Raw mode sockets do not support contexts, since there is generally no state tracked for them, and thus contexts make no sense.
Contexts are an excellent mechanism to use when building concurrent applications, and should be used in lieu of raw mode sockets when possible.
Use of file descriptor polling (with descriptors obtained using the NNG_OPT_RECVFD or NNG_OPT_SENDFD options) while contexts are in use on the same socket is not supported, and may lead to unpredictable behavior. These asynchronous methods should not be mixed on the same socket.


A context may be initialized using the macro NNG_CTX_INITIALIZER before it is opened, to prevent confusion with valid open contexts.


The following program fragment demonstrates the use of contexts to implement a concurrent rep service that simply echos messages back to the sender.

struct echo_context {
    nng_ctx ctx;
    nng_aio *aio;
    enum { INIT, RECV, SEND } state;

echo(void *arg)
    struct echo_context *ec = arg;

    switch (ec->state) {
    case INIT:
        ec->state = RECV;
        nng_ctx_recv(ec->ctx, ec->aio);
    case RECV:
        if (nng_aio_result(ec->aio) != 0) {
            // ... handle error
        // We reuse the message on the ec->aio
        ec->state = SEND;
        nng_ctx_send(ec->ctx, ec->aio);
    case SEND:
        if (nng_aio_result(ec->aio) != 0) {
            // ... handle error
        ec->state = RECV;
        nng_ctx_recv(ec->ctx, ec->aio);

Given the above fragment, the following example shows setting up the service. It assumes that the socket has already been created and any transports set up as well with functions such as nng_dial() or nng_listen().

#define CONCURRENCY 1024

echo_context ecs[CONCURRENCY];
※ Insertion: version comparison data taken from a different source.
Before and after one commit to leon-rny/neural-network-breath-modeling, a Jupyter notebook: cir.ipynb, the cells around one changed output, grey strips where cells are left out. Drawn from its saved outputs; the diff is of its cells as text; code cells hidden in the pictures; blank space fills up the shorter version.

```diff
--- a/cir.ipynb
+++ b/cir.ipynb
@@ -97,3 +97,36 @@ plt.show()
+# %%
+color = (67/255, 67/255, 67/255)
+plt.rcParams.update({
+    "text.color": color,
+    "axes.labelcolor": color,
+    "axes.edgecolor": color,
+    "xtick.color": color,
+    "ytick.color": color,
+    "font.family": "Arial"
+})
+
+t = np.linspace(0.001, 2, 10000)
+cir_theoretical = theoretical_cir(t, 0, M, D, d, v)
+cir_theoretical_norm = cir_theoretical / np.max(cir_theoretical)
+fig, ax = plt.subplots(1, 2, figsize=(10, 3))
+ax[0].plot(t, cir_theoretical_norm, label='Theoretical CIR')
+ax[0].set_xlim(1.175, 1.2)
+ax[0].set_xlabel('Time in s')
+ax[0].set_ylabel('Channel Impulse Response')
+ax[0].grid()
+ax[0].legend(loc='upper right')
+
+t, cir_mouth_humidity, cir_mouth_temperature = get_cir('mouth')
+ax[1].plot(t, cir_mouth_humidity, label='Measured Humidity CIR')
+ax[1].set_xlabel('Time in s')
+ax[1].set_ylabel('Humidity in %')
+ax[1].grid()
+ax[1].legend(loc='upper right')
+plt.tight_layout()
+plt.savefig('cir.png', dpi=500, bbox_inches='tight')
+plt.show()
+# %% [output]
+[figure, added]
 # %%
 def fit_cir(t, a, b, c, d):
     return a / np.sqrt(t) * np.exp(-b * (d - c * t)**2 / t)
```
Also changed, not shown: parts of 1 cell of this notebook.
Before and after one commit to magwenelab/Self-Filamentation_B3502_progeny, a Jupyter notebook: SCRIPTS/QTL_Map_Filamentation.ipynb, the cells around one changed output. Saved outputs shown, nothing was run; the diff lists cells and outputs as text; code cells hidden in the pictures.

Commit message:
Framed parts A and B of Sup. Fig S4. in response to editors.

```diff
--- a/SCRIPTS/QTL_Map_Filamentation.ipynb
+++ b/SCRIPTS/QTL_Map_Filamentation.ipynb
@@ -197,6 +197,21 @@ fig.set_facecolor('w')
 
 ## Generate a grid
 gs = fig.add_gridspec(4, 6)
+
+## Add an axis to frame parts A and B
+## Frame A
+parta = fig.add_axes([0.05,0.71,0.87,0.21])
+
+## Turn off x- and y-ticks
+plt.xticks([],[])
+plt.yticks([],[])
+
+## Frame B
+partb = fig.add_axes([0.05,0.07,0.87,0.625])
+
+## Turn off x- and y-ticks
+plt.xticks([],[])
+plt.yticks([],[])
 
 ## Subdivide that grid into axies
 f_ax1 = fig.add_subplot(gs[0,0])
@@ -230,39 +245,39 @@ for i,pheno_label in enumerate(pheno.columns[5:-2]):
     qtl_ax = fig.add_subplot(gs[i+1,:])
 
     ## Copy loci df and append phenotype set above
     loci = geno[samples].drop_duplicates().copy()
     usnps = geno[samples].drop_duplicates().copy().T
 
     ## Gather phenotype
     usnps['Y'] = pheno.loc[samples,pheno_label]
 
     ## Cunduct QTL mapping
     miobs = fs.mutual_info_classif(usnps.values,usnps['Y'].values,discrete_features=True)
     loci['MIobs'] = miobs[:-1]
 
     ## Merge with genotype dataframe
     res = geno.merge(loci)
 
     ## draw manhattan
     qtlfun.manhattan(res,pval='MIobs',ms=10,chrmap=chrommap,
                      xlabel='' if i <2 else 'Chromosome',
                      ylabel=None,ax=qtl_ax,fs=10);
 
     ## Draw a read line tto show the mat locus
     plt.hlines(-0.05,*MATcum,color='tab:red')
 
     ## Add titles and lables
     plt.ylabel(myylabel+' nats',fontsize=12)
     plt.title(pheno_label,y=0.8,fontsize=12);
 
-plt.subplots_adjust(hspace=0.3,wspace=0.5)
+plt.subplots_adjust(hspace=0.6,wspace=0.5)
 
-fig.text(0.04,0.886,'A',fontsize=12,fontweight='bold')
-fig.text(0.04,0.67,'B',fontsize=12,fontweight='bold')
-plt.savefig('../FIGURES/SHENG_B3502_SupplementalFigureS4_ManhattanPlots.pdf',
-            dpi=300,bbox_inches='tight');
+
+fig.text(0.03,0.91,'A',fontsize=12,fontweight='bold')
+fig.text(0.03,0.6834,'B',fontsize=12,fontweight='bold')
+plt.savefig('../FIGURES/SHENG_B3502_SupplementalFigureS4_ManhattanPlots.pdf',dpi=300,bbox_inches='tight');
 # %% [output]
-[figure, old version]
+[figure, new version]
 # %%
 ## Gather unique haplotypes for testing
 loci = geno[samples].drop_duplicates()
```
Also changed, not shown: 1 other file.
start_echo_service(nng_socket rep_socket)
    for (int i = 0; i < CONCURRENCY; i++) {
        // error checks elided for clarity
        nng_ctx_open(ec[i].ctx, rep_socket)
        nng_aio_alloc(ec[i].aio, echo, &e[i]);
        ec[i].state = INIT;
        echo(&ec[i]); // start it running
NNG Reference Manual vv1.1.0 © 2019 Staysail Systems, Inc, © 2018 Capitar IT Group BV
This document is supplied under the MIT License.
nanomsg™ and nng™ are trademarks of Garrett D'Amore.